(Records supplied begins)
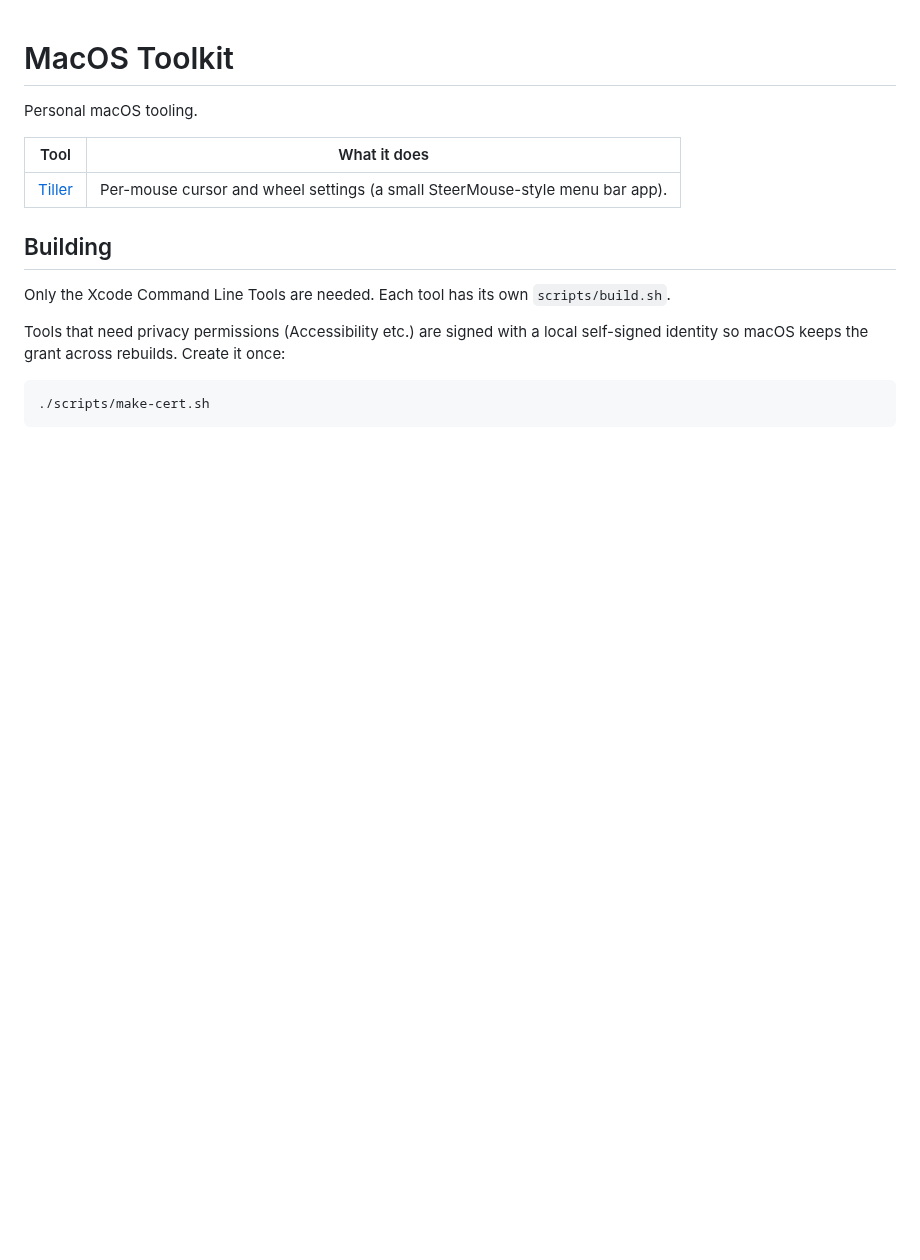
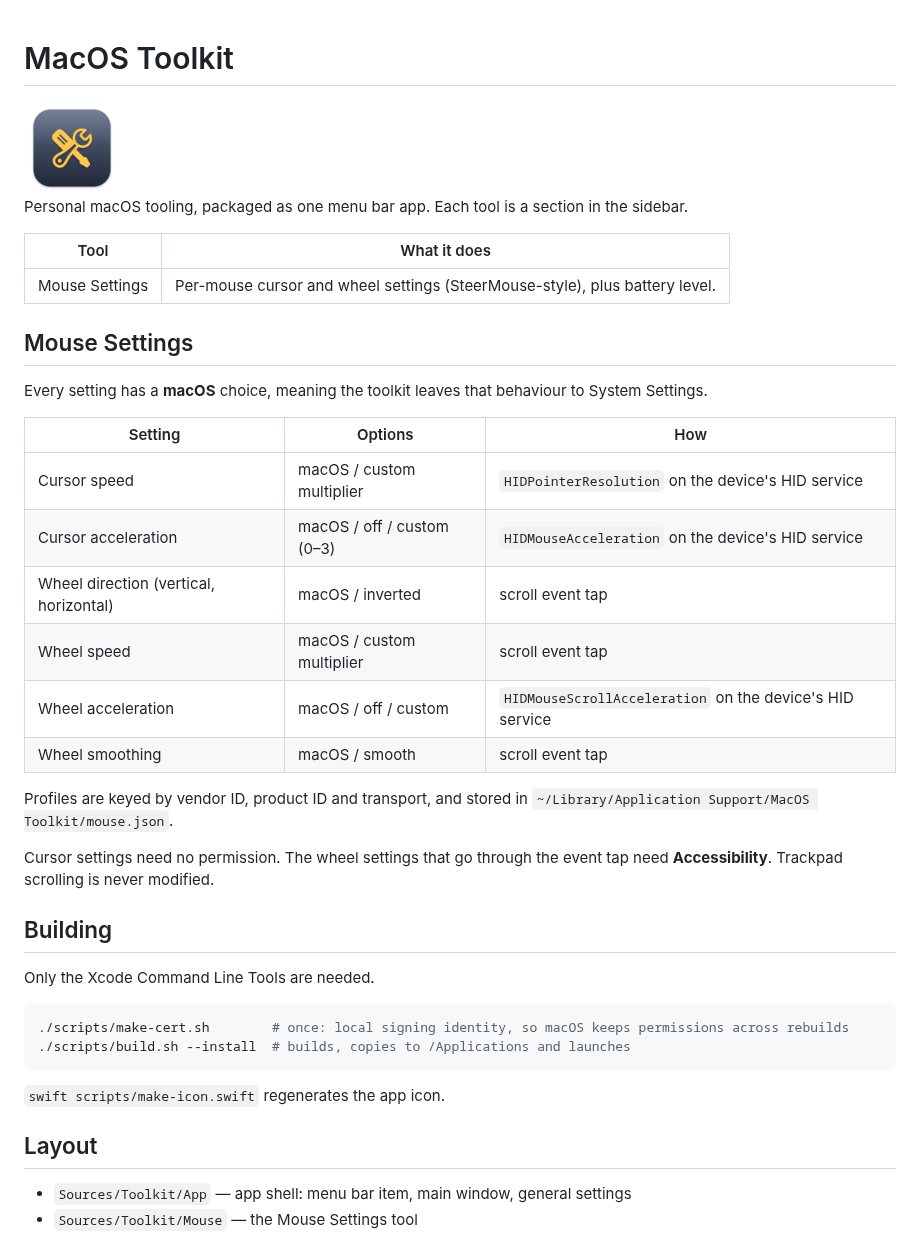
Before and after one commit to joafalves/macos-toolkit, a Markdown page: README.md, the part around the change. Rendered like a GitHub page; pictures changed too: Resources/AppIcon-preview.png (added); blank space fills up the shorter version.

````diff
--- a/README.md
+++ b/README.md
@@ -1,18 +1,44 @@
 # MacOS Toolkit
 
-Personal macOS tooling.
+<img src="Resources/AppIcon-preview.png" width="96" alt="">
+
+Personal macOS tooling, packaged as one menu bar app. Each tool is a section in the sidebar.
 
 | Tool | What it does |
 | --- | --- |
-| [Tiller](tools/tiller) | Per-mouse cursor and wheel settings (a small SteerMouse-style menu bar app). |
+| Mouse Settings | Per-mouse cursor and wheel settings (SteerMouse-style), plus battery level. |
+
+## Mouse Settings
+
+Every setting has a **macOS** choice, meaning the toolkit leaves that behaviour to System Settings.
+
+| Setting | Options | How |
+| --- | --- | --- |
+| Cursor speed | macOS / custom multiplier | `HIDPointerResolution` on the device's HID service |
+| Cursor acceleration | macOS / off / custom (0–3) | `HIDMouseAcceleration` on the device's HID service |
+| Wheel direction (vertical, horizontal) | macOS / inverted | scroll event tap |
+| Wheel speed | macOS / custom multiplier | scroll event tap |
+| Wheel acceleration | macOS / off / custom | `HIDMouseScrollAcceleration` on the device's HID service |
+| Wheel smoothing | macOS / smooth | scroll event tap |
+
+Profiles are keyed by vendor ID, product ID and transport, and stored in
+`~/Library/Application Support/MacOS Toolkit/mouse.json`.
+
+Cursor settings need no permission. The wheel settings that go through the event tap need
+**Accessibility**. Trackpad scrolling is never modified.
 
 ## Building
 
-Only the Xcode Command Line Tools are needed. Each tool has its own `scripts/build.sh`.
-
-Tools that need privacy permissions (Accessibility etc.) are signed with a local self-signed
-identity so macOS keeps the grant across rebuilds. Create it once:
+Only the Xcode Command Line Tools are needed.
 
 ```bash
-./scripts/make-cert.sh
+./scripts/make-cert.sh        # once: local signing identity, so macOS keeps permissions across rebuilds
+./scripts/build.sh --install  # builds, copies to /Applications and launches
 ```
+
+`swift scripts/make-icon.swift` regenerates the app icon.
+
+## Layout
+
+- `Sources/Toolkit/App` — app shell: menu bar item, main window, general settings
+- `Sources/Toolkit/Mouse` — the Mouse Settings tool
````
Also changed, not shown: tools/tiller/README.md (deleted, +0 -27 lines), 24 other files.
(Records supplied ends)
What is needed:
The records above, minus their pictures, are to be returned verbatim.

Answer space:
Before and after one commit to joafalves/macos-toolkit, a Markdown page: README.md, the part around the change. Rendered like a GitHub page; pictures changed too: Resources/AppIcon-preview.png (added); blank space fills up the shorter version.

````diff
--- a/README.md
+++ b/README.md
@@ -1,18 +1,44 @@
 # MacOS Toolkit
 
-Personal macOS tooling.
+<img src="Resources/AppIcon-preview.png" width="96" alt="">
+
+Personal macOS tooling, packaged as one menu bar app. Each tool is a section in the sidebar.
 
 | Tool | What it does |
 | --- | --- |
-| [Tiller](tools/tiller) | Per-mouse cursor and wheel settings (a small SteerMouse-style menu bar app). |
+| Mouse Settings | Per-mouse cursor and wheel settings (SteerMouse-style), plus battery level. |
+
+## Mouse Settings
+
+Every setting has a **macOS** choice, meaning the toolkit leaves that behaviour to System Settings.
+
+| Setting | Options | How |
+| --- | --- | --- |
+| Cursor speed | macOS / custom multiplier | `HIDPointerResolution` on the device's HID service |
+| Cursor acceleration | macOS / off / custom (0–3) | `HIDMouseAcceleration` on the device's HID service |
+| Wheel direction (vertical, horizontal) | macOS / inverted | scroll event tap |
+| Wheel speed | macOS / custom multiplier | scroll event tap |
+| Wheel acceleration | macOS / off / custom | `HIDMouseScrollAcceleration` on the device's HID service |
+| Wheel smoothing | macOS / smooth | scroll event tap |
+
+Profiles are keyed by vendor ID, product ID and transport, and stored in
+`~/Library/Application Support/MacOS Toolkit/mouse.json`.
+
+Cursor settings need no permission. The wheel settings that go through the event tap need
+**Accessibility**. Trackpad scrolling is never modified.
 
 ## Building
 
-Only the Xcode Command Line Tools are needed. Each tool has its own `scripts/build.sh`.
-
-Tools that need privacy permissions (Accessibility etc.) are signed with a local self-signed
-identity so macOS keeps the grant across rebuilds. Create it once:
+Only the Xcode Command Line Tools are needed.
 
 ```bash
-./scripts/make-cert.sh
+./scripts/make-cert.sh        # once: local signing identity, so macOS keeps permissions across rebuilds
+./scripts/build.sh --install  # builds, copies to /Applications and launches
 ```
+
+`swift scripts/make-icon.swift` regenerates the app icon.
+
+## Layout
+
+- `Sources/Toolkit/App` — app shell: menu bar item, main window, general settings
+- `Sources/Toolkit/Mouse` — the Mouse Settings tool
````
Also changed, not shown: tools/tiller/README.md (deleted, +0 -27 lines), 24 other files.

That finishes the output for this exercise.